The 14th-century sculpture in its centre, of 12 white marble lions holding a duodecagonal (12-sided) basin, was returned to its rightful spot last month. Now, at the weekend, its fountain was turned on for trials, so that the marble lions were able to resume spouting water as they have done for 700 years. The fountain is considered one of the one most important examples of Muslim architecture, and the return of this much-loved attraction of Granada's magnificent palace has been long awaited and anticipated.
Four white marble channels carried the water from the fountain to various points around the patio; flowing water, fountains and pools were important aesthetic and spiritual features of Moorish gardens and palaces. These channels have been dry for a decade - the first lion (number 4) was removed back in 2002.

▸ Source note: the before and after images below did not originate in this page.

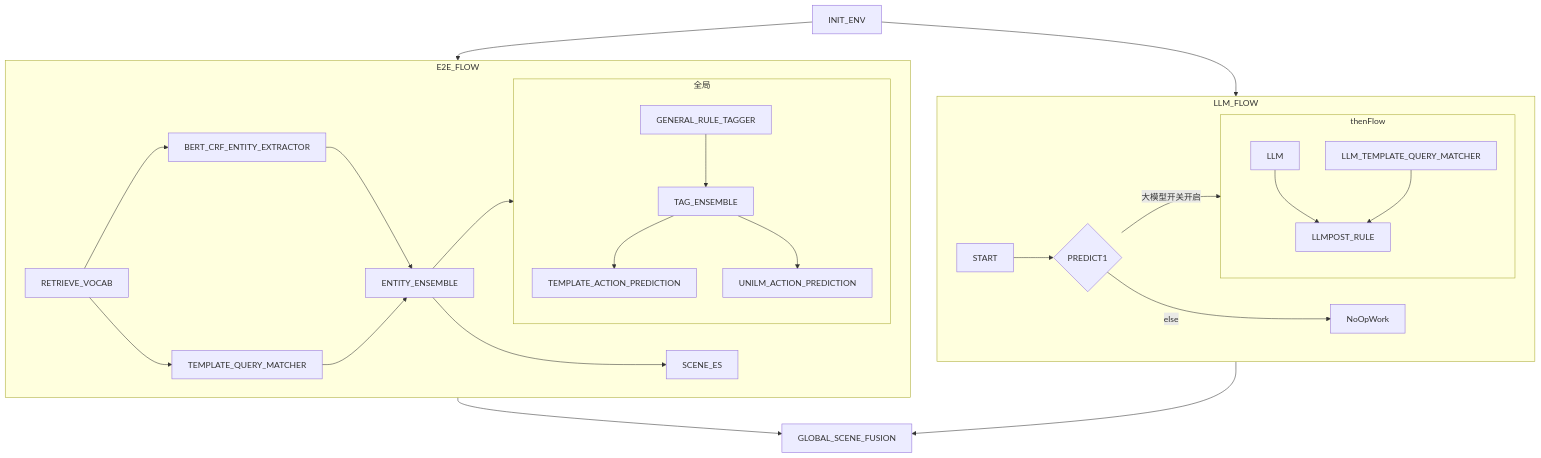
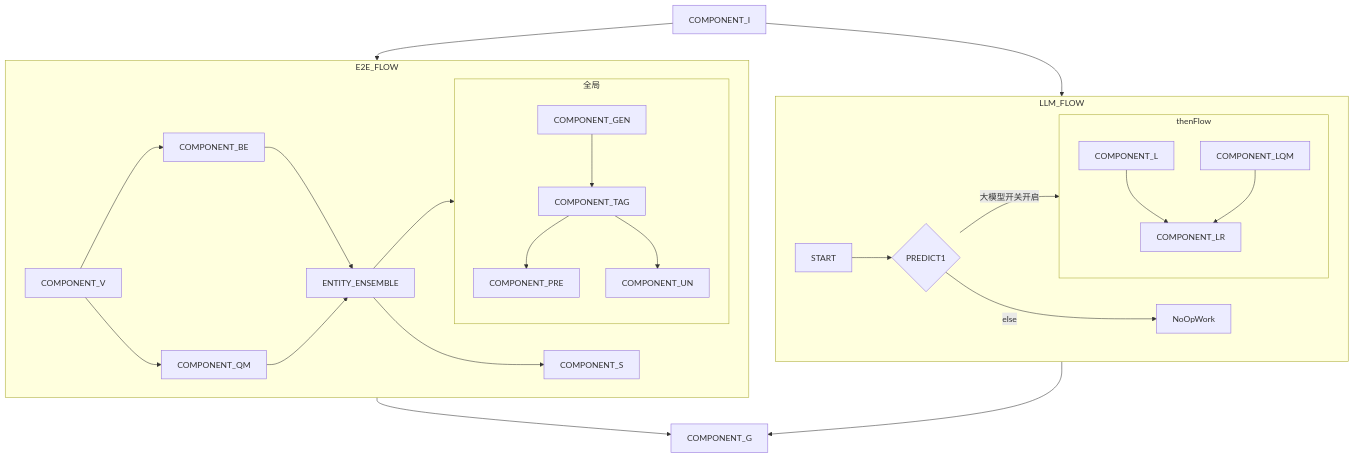
Before and after one commit to tenderne13/hello-easy-flow-bpmn: the tenth of 10 diagrams in README.md, drawn with Mermaid. The commit also changed other lines of this file and 3 other files, not shown here.

````diff
--- a/README.md
+++ b/README.md
@@ -578,36 +579,36 @@
 ```mermaid
 flowchart TD
     subgraph E2E_FLOW
-        RETRIEVE_VOCAB --> BERT_CRF_ENTITY_EXTRACTOR
-        RETRIEVE_VOCAB --> TEMPLATE_QUERY_MATCHER
-        BERT_CRF_ENTITY_EXTRACTOR --> ENTITY_ENSEMBLE
-        TEMPLATE_QUERY_MATCHER --> ENTITY_ENSEMBLE
+        COMPONENT_V --> COMPONENT_BE
+        COMPONENT_V --> COMPONENT_QM
+        COMPONENT_BE --> ENTITY_ENSEMBLE
+        COMPONENT_QM --> ENTITY_ENSEMBLE
 
         subgraph "全局"
             direction TB
-            GENERAL_RULE_TAGGER --> TAG_ENSEMBLE
-            TAG_ENSEMBLE --> TEMPLATE_ACTION_PREDICTION
-            TAG_ENSEMBLE --> UNILM_ACTION_PREDICTION
+            COMPONENT_GEN --> COMPONENT_TAG
+            COMPONENT_TAG --> COMPONENT_PRE
+            COMPONENT_TAG --> COMPONENT_UN
         end
 
         ENTITY_ENSEMBLE --> 全局
-        ENTITY_ENSEMBLE --> SCENE_ES
+        ENTITY_ENSEMBLE --> COMPONENT_S
     end
 
     subgraph LLM_FLOW
         START --> PREDICT1{PREDICT1}
         PREDICT1 -- 大模型开关开启 --> thenFlow
         PREDICT1 -- else --> NoOpWork
 
         subgraph thenFlow
             direction TB
-            LLM --> LLMPOST_RULE
-            LLM_TEMPLATE_QUERY_MATCHER --> LLMPOST_RULE
+            COMPONENT_L --> COMPONENT_LR
+            COMPONENT_LQM --> COMPONENT_LR
         end
     end
 
-    INIT_ENV --> LLM_FLOW
-    INIT_ENV --> E2E_FLOW
-    E2E_FLOW --> GLOBAL_SCENE_FUSION
-    LLM_FLOW --> GLOBAL_SCENE_FUSION
+    COMPONENT_I --> LLM_FLOW
+    COMPONENT_I --> E2E_FLOW
+    E2E_FLOW --> COMPONENT_G
+    LLM_FLOW --> COMPONENT_G
 ```
````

So if you've visited the Alhambra in the past five years, since 2007, they were not the original lions you saw, but replicas.
And soon - hopefully in spring - when work on the floor of the patio is completely finished (marble from the same quarry where the original material was mined - Macael in Almeria - is being used), visitors will be able to get closer than ever to these wonderful beasts - although not touch them; traditionally, children used to sit on the lions to have their photo taken.
When this is possible, you will be able to see that each lion's face is different, thanks to the two-million-euro three-year restoration process, which also mended cracks and marks from the water. Since 2010, the lions have been on display in the Palacio Carlos V, while they waited for their home to be finished.
Let's hope that these tests are successful, and the lions will, once more, be able to keep up their gentle flow.